[Stored data]
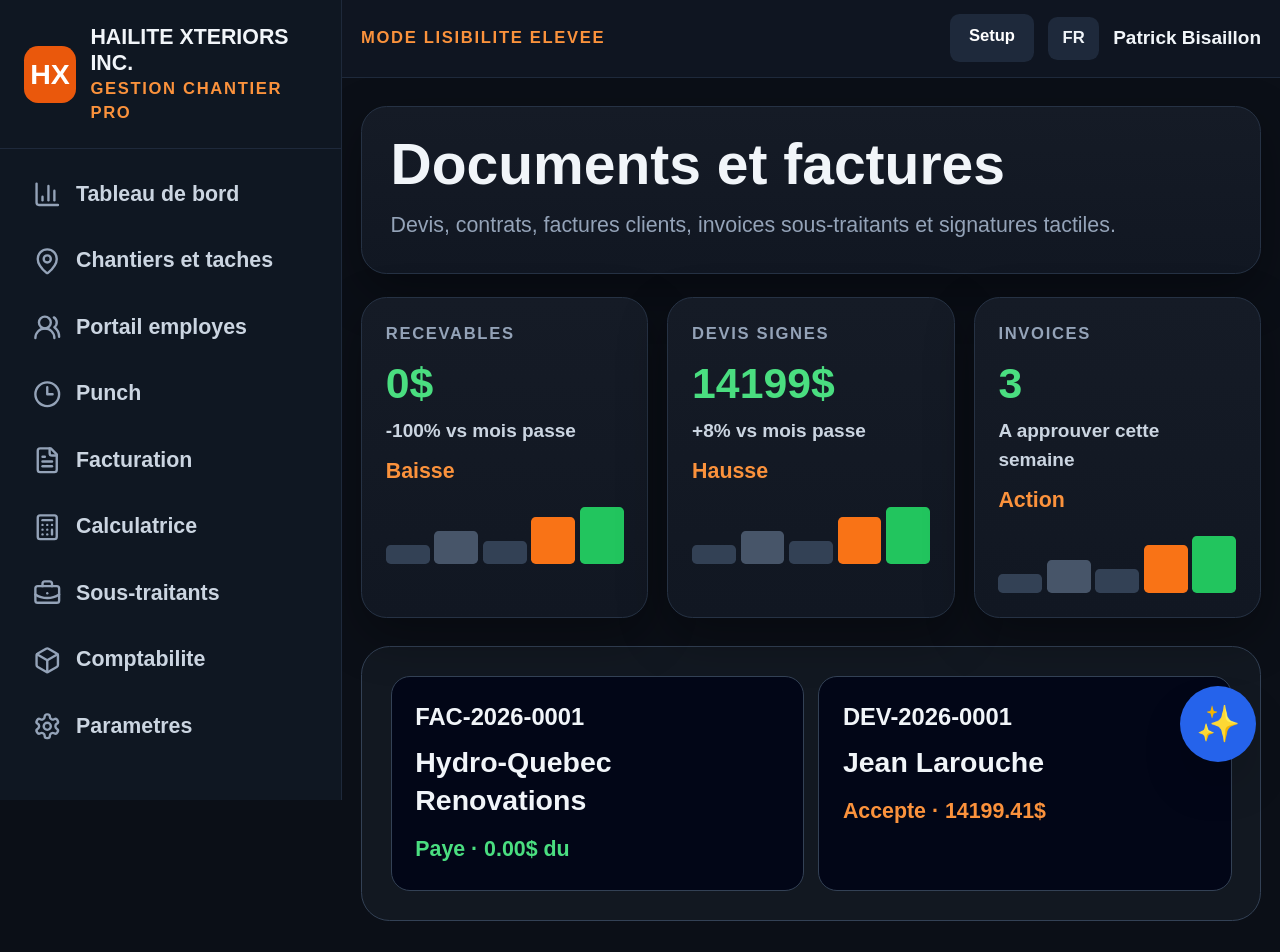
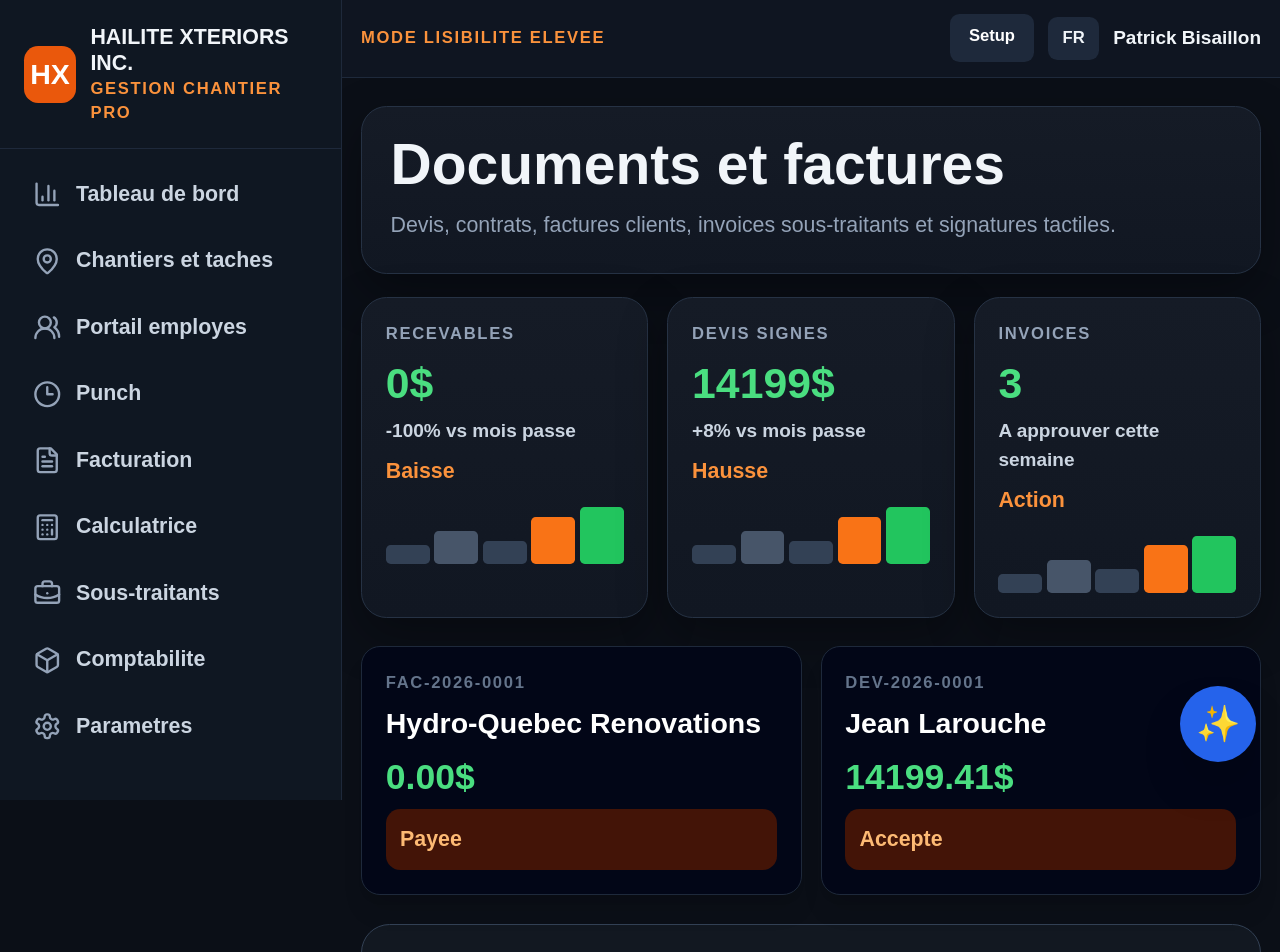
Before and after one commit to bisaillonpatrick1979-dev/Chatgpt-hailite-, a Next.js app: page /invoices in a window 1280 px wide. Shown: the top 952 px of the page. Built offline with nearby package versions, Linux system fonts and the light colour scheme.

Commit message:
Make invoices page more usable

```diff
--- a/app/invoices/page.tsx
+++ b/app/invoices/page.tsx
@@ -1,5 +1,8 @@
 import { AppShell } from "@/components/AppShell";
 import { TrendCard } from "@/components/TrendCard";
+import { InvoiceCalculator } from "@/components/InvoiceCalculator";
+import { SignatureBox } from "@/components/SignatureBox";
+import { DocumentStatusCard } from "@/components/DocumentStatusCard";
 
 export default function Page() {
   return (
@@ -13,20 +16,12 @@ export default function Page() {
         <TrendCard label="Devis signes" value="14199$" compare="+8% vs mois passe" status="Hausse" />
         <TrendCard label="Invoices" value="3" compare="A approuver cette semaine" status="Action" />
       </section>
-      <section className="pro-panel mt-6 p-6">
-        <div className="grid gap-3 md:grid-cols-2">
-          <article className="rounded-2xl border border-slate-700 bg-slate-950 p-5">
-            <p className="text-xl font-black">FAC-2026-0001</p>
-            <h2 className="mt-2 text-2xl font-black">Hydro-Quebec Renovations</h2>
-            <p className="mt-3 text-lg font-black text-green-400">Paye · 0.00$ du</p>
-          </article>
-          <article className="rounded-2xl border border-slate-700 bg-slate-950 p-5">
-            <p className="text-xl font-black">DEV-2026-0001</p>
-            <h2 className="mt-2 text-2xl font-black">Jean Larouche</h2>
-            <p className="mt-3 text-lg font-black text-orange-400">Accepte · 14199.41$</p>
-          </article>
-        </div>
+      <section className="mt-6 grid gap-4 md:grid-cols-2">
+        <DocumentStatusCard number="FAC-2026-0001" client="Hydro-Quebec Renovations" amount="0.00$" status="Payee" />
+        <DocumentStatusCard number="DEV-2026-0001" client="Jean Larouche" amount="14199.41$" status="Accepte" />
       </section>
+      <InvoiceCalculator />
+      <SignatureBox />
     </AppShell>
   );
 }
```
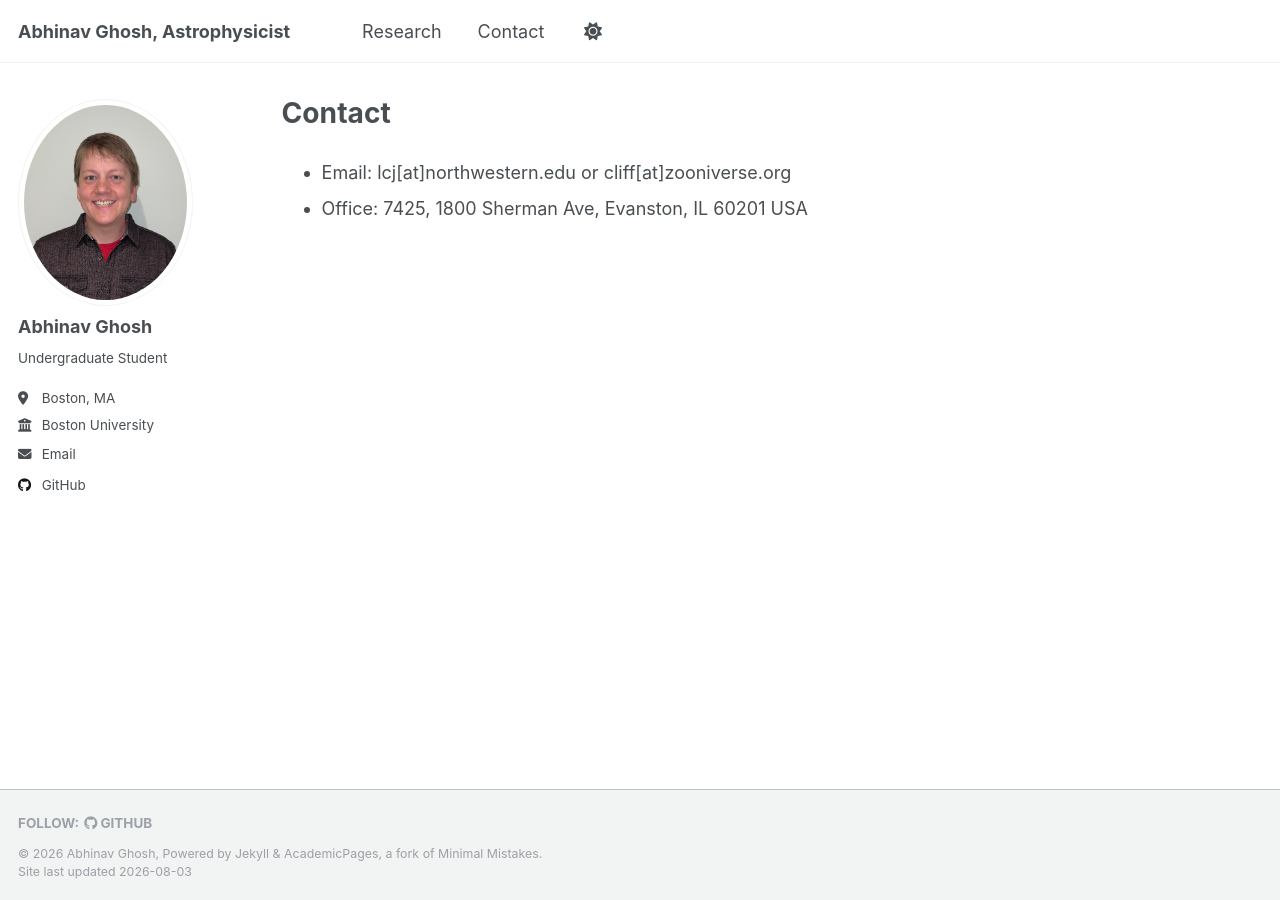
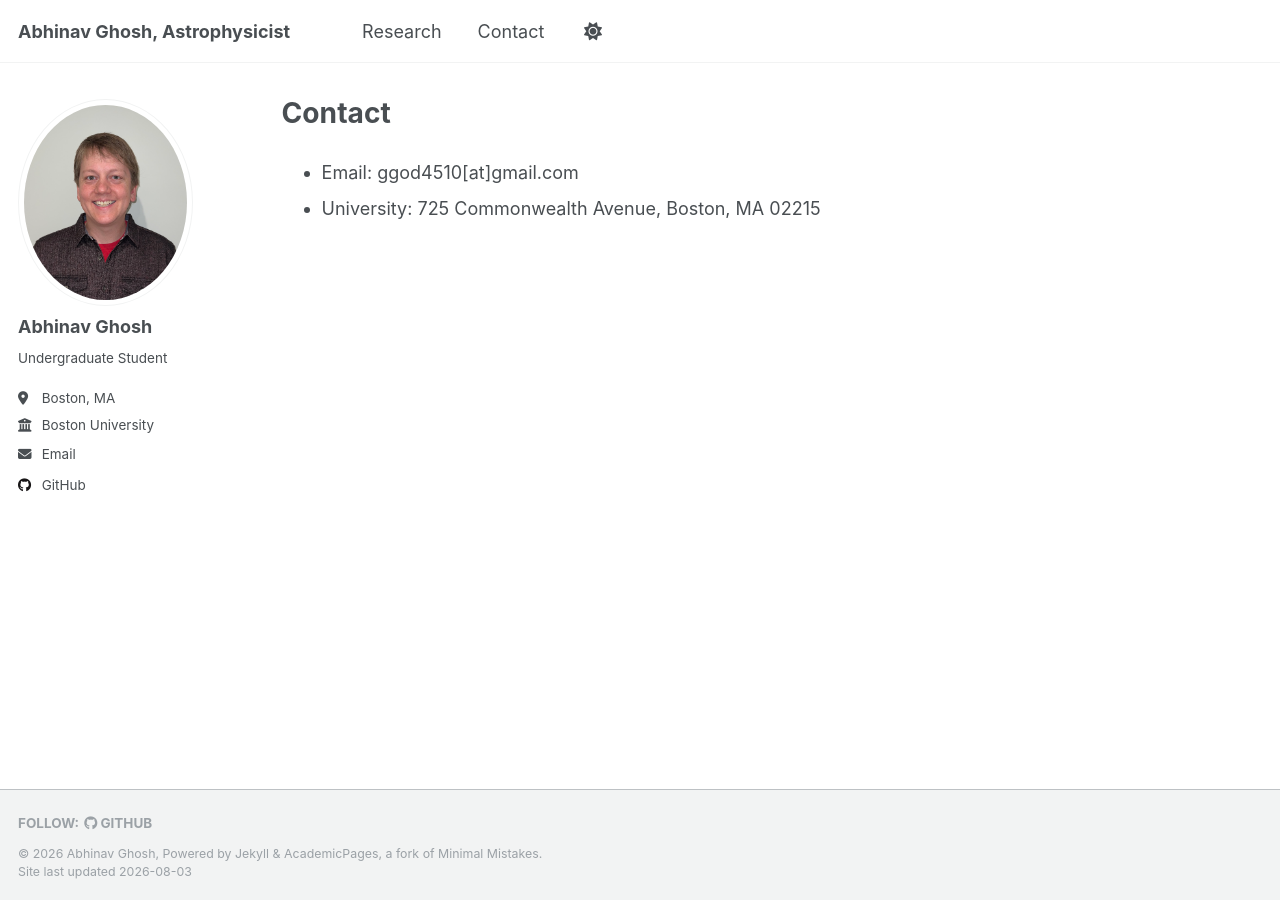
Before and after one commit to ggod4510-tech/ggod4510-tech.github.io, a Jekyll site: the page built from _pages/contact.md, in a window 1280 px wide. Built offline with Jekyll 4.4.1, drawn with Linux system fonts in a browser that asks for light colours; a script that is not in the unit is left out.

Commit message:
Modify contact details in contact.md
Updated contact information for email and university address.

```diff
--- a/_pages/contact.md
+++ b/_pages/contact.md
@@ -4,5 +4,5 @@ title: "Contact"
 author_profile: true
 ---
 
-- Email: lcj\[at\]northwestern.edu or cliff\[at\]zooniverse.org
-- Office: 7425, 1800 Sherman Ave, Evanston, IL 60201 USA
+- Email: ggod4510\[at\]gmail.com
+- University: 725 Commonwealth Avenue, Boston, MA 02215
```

**Task to carry out**
Apart from its pictures, the data is to be repeated exactly.

**Response for this exercise**
Before and after one commit to bisaillonpatrick1979-dev/Chatgpt-hailite-, a Next.js app: page /invoices in a window 1280 px wide. Shown: the top 952 px of the page. Built offline with nearby package versions, Linux system fonts and the light colour scheme.

Commit message:
Make invoices page more usable

```diff
--- a/app/invoices/page.tsx
+++ b/app/invoices/page.tsx
@@ -1,5 +1,8 @@
 import { AppShell } from "@/components/AppShell";
 import { TrendCard } from "@/components/TrendCard";
+import { InvoiceCalculator } from "@/components/InvoiceCalculator";
+import { SignatureBox } from "@/components/SignatureBox";
+import { DocumentStatusCard } from "@/components/DocumentStatusCard";
 
 export default function Page() {
   return (
@@ -13,20 +16,12 @@ export default function Page() {
         <TrendCard label="Devis signes" value="14199$" compare="+8% vs mois passe" status="Hausse" />
         <TrendCard label="Invoices" value="3" compare="A approuver cette semaine" status="Action" />
       </section>
-      <section className="pro-panel mt-6 p-6">
-        <div className="grid gap-3 md:grid-cols-2">
-          <article className="rounded-2xl border border-slate-700 bg-slate-950 p-5">
-            <p className="text-xl font-black">FAC-2026-0001</p>
-            <h2 className="mt-2 text-2xl font-black">Hydro-Quebec Renovations</h2>
-            <p className="mt-3 text-lg font-black text-green-400">Paye · 0.00$ du</p>
-          </article>
-          <article className="rounded-2xl border border-slate-700 bg-slate-950 p-5">
-            <p className="text-xl font-black">DEV-2026-0001</p>
-            <h2 className="mt-2 text-2xl font-black">Jean Larouche</h2>
-            <p className="mt-3 text-lg font-black text-orange-400">Accepte · 14199.41$</p>
-          </article>
-        </div>
+      <section className="mt-6 grid gap-4 md:grid-cols-2">
+        <DocumentStatusCard number="FAC-2026-0001" client="Hydro-Quebec Renovations" amount="0.00$" status="Payee" />
+        <DocumentStatusCard number="DEV-2026-0001" client="Jean Larouche" amount="14199.41$" status="Accepte" />
       </section>
+      <InvoiceCalculator />
+      <SignatureBox />
     </AppShell>
   );
 }
```
Before and after one commit to ggod4510-tech/ggod4510-tech.github.io, a Jekyll site: the page built from _pages/contact.md, in a window 1280 px wide. Built offline with Jekyll 4.4.1, drawn with Linux system fonts in a browser that asks for light colours; a script that is not in the unit is left out.

Commit message:
Modify contact details in contact.md
Updated contact information for email and university address.

```diff
--- a/_pages/contact.md
+++ b/_pages/contact.md
@@ -4,5 +4,5 @@ title: "Contact"
 author_profile: true
 ---
 
-- Email: lcj\[at\]northwestern.edu or cliff\[at\]zooniverse.org
-- Office: 7425, 1800 Sherman Ave, Evanston, IL 60201 USA
+- Email: ggod4510\[at\]gmail.com
+- University: 725 Commonwealth Avenue, Boston, MA 02215
```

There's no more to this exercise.